Read some stuff today about huge methods and the JVM’s JIT Compiler.

The JIT proces detects hotspots in code. If a hotspot is detected (usually 1000 to 1500 hits depending on your platform and JVM version) the JIT process marks a method for compilation to machine instructions. After compilation, method invocations are generally crazy fast on a method since the JIT process had like a thousand times to see what generally happens during the execution of a method and can optimise accordingly. (So never ever use the Xcomp option on the JVM, it forces compilation from the start, but this is generally slower, because the compilation will not be optimized in any way.)

The thing is, when performing this operation of marking methods for compilation there’s a catch. An 8k byte code instructions catch to be exact. If a method in byte code contains more then 8000 byte code instructions it will never ever be marked for compilation, period. About 2500 lines of Java code should do the trick. But believe me, I’ve seen crazy fools create monsters methods of that magnitude.

It gets even better though. When looking for methods to mark for compilation, the JIT process uses a call graph when doing it’s magic work of granting methods the privilege of optimized compilation.
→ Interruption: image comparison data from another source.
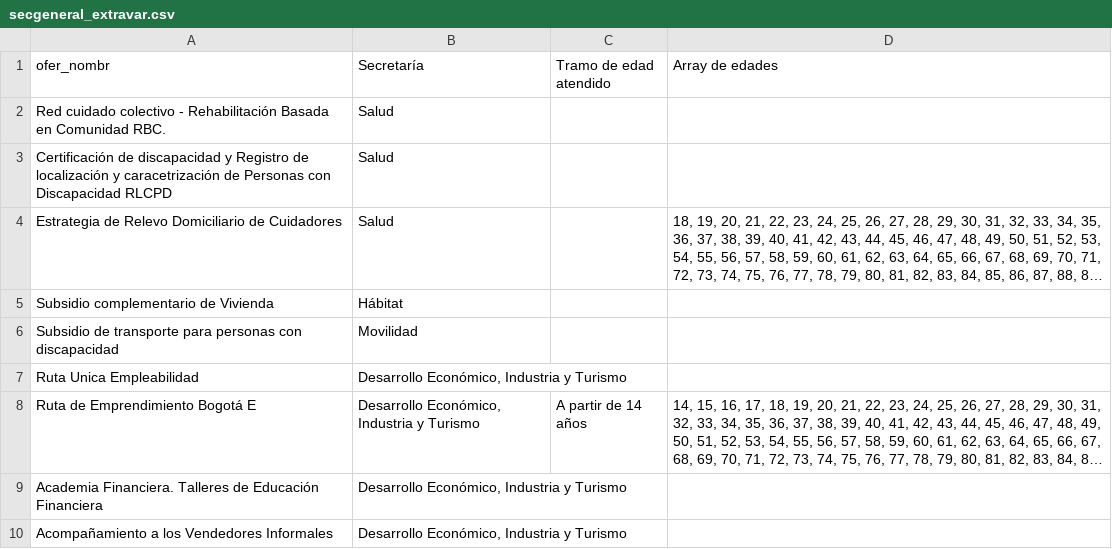
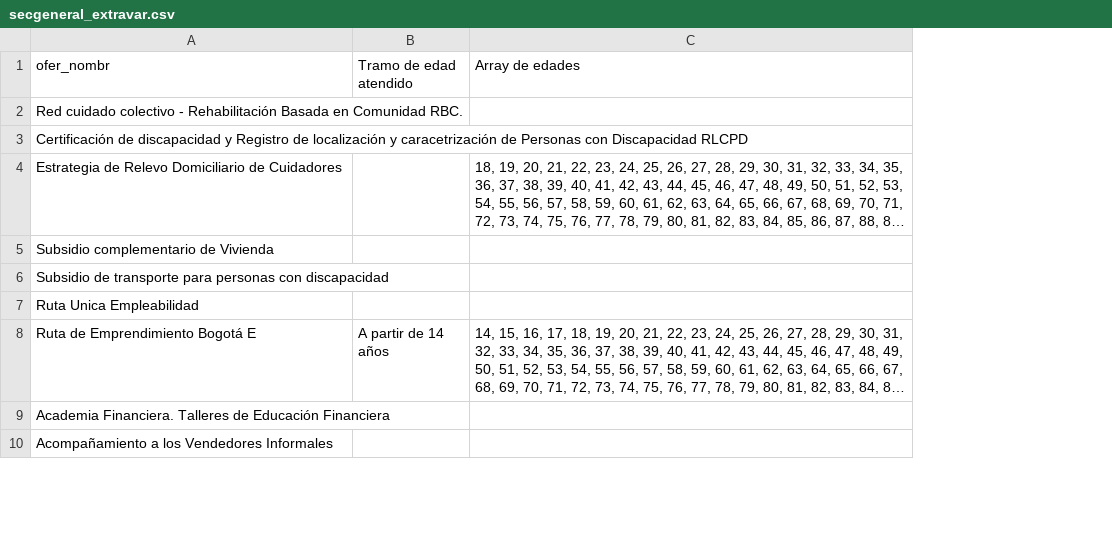
Before and after one commit to danidlsa/discapacidad_bogota, a CSV file: src/pipeline_datos/apoyo/secgeneral_extravar.csv, drawn as a sheet; only a part is shown; long unchanged cells end in …; the diff names each change by its address in the sheet, - before the commit and + after, or states it on an @@ line.

Commit message:
correccion tabla apoyo secgeneral

```diff
--- a/src/pipeline_datos/apoyo/secgeneral_extravar.csv
+++ b/src/pipeline_datos/apoyo/secgeneral_extravar.csv
-column B (Secretaría), rows 2-10: Salud | Salud | Salud | Hábitat | Movilidad | Desarrollo Económico, Industria y Turismo | Desarrollo Económico, Industria y Turismo | Desarrollo Económico, Industria y Turismo | Desarrollo Económico, Industria y Turismo
```
Also changed, not shown: 6 other files.
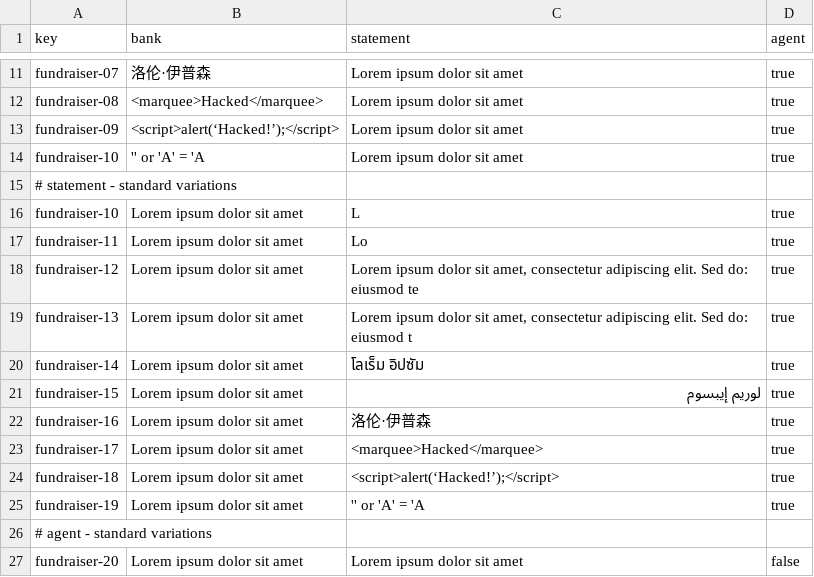
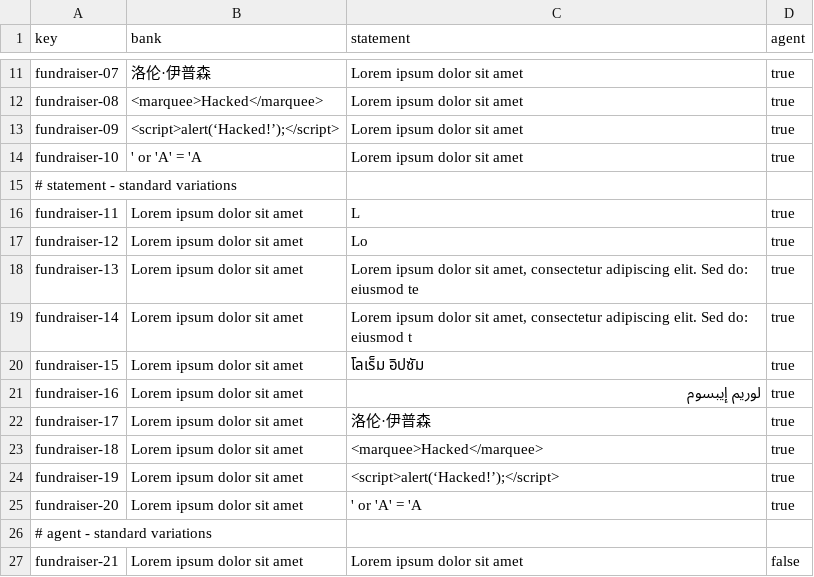
Before and after one commit to jesrammar/Acme-Starters-B, a CSV file: src/main/resources/WEB-INF/data/sample/batch-01/fundraiser.csv, drawn as a sheet; only a part is shown, gaps mark what is left out.

```diff
--- a/src/main/resources/WEB-INF/data/sample/batch-01/fundraiser.csv
+++ b/src/main/resources/WEB-INF/data/sample/batch-01/fundraiser.csv
@@ -13,15 +13,15 @@ fundraiser-08,<marquee>Hacked</marquee>,Lorem ipsum dolor sit amet,true
 fundraiser-09,<script>alert(‘Hacked!’);</script>,Lorem ipsum dolor sit amet,true
-fundraiser-10,'' or 'A' = 'A,Lorem ipsum dolor sit amet,true
+fundraiser-10,' or 'A' = 'A,Lorem ipsum dolor sit amet,true
 # statement - standard variations
-fundraiser-10,Lorem ipsum dolor sit amet,L,true
-fundraiser-11,Lorem ipsum dolor sit amet,Lo,true
-fundraiser-12,Lorem ipsum dolor sit amet,"Lorem ipsum dolor sit amet, consectetur adipiscing elit. Sed do: eiusmod te",true
-fundraiser-13,Lorem ipsum dolor sit amet,"Lorem ipsum dolor sit amet, consectetur adipiscing elit. Sed do: eiusmod t",true
-fundraiser-14,Lorem ipsum dolor sit amet,โลเร็ม อิปซัม,true
-fundraiser-15,Lorem ipsum dolor sit amet,لوريم إيبسوم,true
-fundraiser-16,Lorem ipsum dolor sit amet,洛伦·伊普森,true
-fundraiser-17,Lorem ipsum dolor sit amet,<marquee>Hacked</marquee>,true
-fundraiser-18,Lorem ipsum dolor sit amet,<script>alert(‘Hacked!’);</script>,true
-fundraiser-19,Lorem ipsum dolor sit amet,'' or 'A' = 'A,true
+fundraiser-11,Lorem ipsum dolor sit amet,L,true
+fundraiser-12,Lorem ipsum dolor sit amet,Lo,true
+fundraiser-13,Lorem ipsum dolor sit amet,"Lorem ipsum dolor sit amet, consectetur adipiscing elit. Sed do: eiusmod te",true
+fundraiser-14,Lorem ipsum dolor sit amet,"Lorem ipsum dolor sit amet, consectetur adipiscing elit. Sed do: eiusmod t",true
+fundraiser-15,Lorem ipsum dolor sit amet,โลเร็ม อิปซัม,true
+fundraiser-16,Lorem ipsum dolor sit amet,لوريم إيبسوم,true
+fundraiser-17,Lorem ipsum dolor sit amet,洛伦·伊普森,true
+fundraiser-18,Lorem ipsum dolor sit amet,<marquee>Hacked</marquee>,true
+fundraiser-19,Lorem ipsum dolor sit amet,<script>alert(‘Hacked!’);</script>,true
+fundraiser-20,Lorem ipsum dolor sit amet,' or 'A' = 'A,true
 # agent - standard variations
-fundraiser-20,Lorem ipsum dolor sit amet,Lorem ipsum dolor sit amet,false
+fundraiser-21,Lorem ipsum dolor sit amet,Lorem ipsum dolor sit amet,false
```
Also changed, not shown: src/main/resources/WEB-INF/data/sample/batch-01/strategy.csv, src/main/resources/WEB-INF/data/sample/batch-01/tactic.csv.
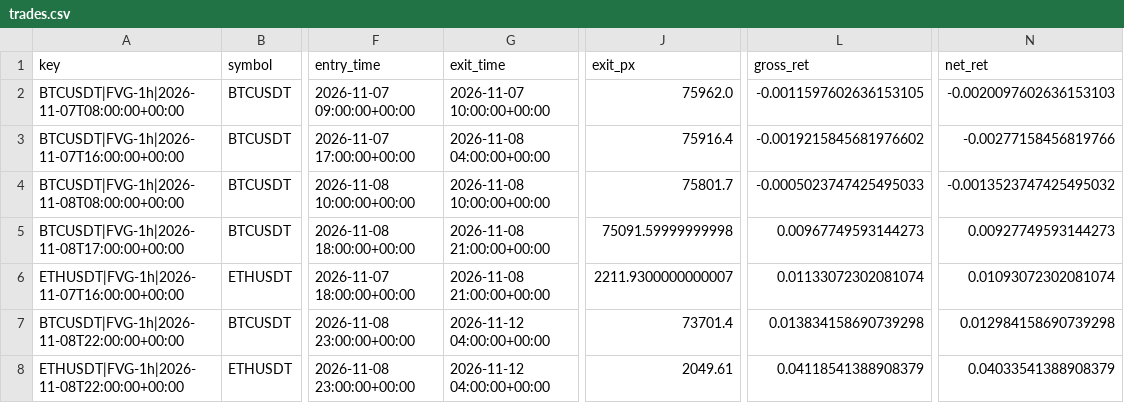
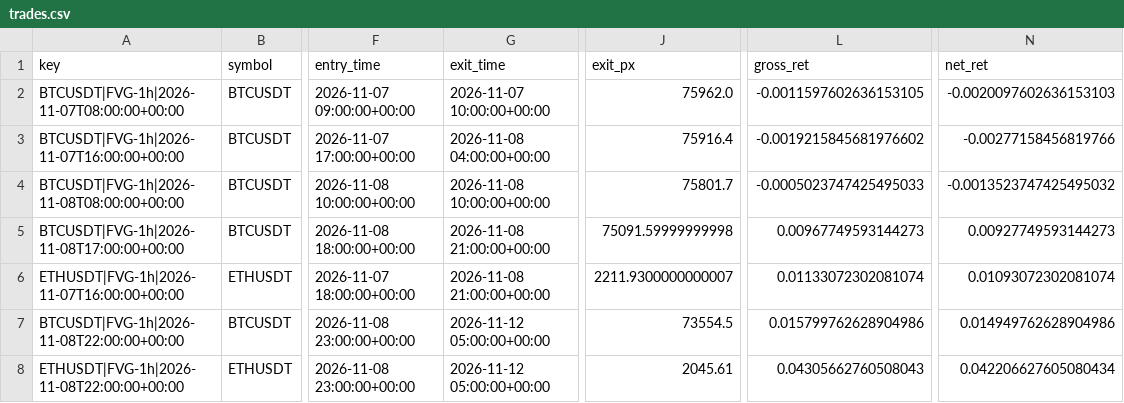
Before and after one commit to richard-nend/youtube-quant-lab, a CSV file: live/trades.csv, drawn as a sheet; only a part is shown, gaps mark what is left out; the diff names each change by its address in the sheet, - before the commit and + after, or states it on an @@ line.

Commit message:
live: 2026-11-12T06:03Z

```diff
--- a/live/trades.csv
+++ b/live/trades.csv
-G7:G8 (exit_time): 2026-11-12 04:00:00+00:00
+G7:G8 (exit_time): 2026-11-12 05:00:00+00:00
-J7 (exit_px): 73701.4
+J7 (exit_px): 73554.5
-L7 (gross_ret): 0.013834158690739298
+L7 (gross_ret): 0.015799762628904986
-N7 (net_ret): 0.012984158690739298
+N7 (net_ret): 0.014949762628904986
-J8 (exit_px): 2049.61
+J8 (exit_px): 2045.61
-L8 (gross_ret): 0.04118541388908379
+L8 (gross_ret): 0.04305662760508043
-N8 (net_ret): 0.04033541388908379
+N8 (net_ret): 0.042206627605080434
```
Also changed, not shown: 2 other files.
And here comes the catch in that, if a big fat honking pile of 8k byte code is encountered in a method while walking the call graph, JIT says: “I aint touching that!”. Thus any method called from that pile of poop not reachable in any other way through the call graph, will never ever feel the warm love of JIT optimized compilation.

Now you could use the lovely “-XX:-DontCompileHugeMethods” argument when invoking the JVM. But from what I’ve understand it’s a bad thing to do, because amongst others it forces the JVM to go digging through those 8k wonders of human creativity.

Other option is to just use your sane mind and round up and terminate the morons in your project creating these 8k monsters. It’s good practice anyway to keep your methods small and task focussed in any object oriented language.

The gist is, don’t use “-XX:-DontCompileHugeMethods”. Go bananas during a code review whenever you find any method which is too big for comfort. Let’s just say that the default statement count suggested by checkstyle is a good one. So any method or constructor above 30 statements in length should be cause for investigation during a code review.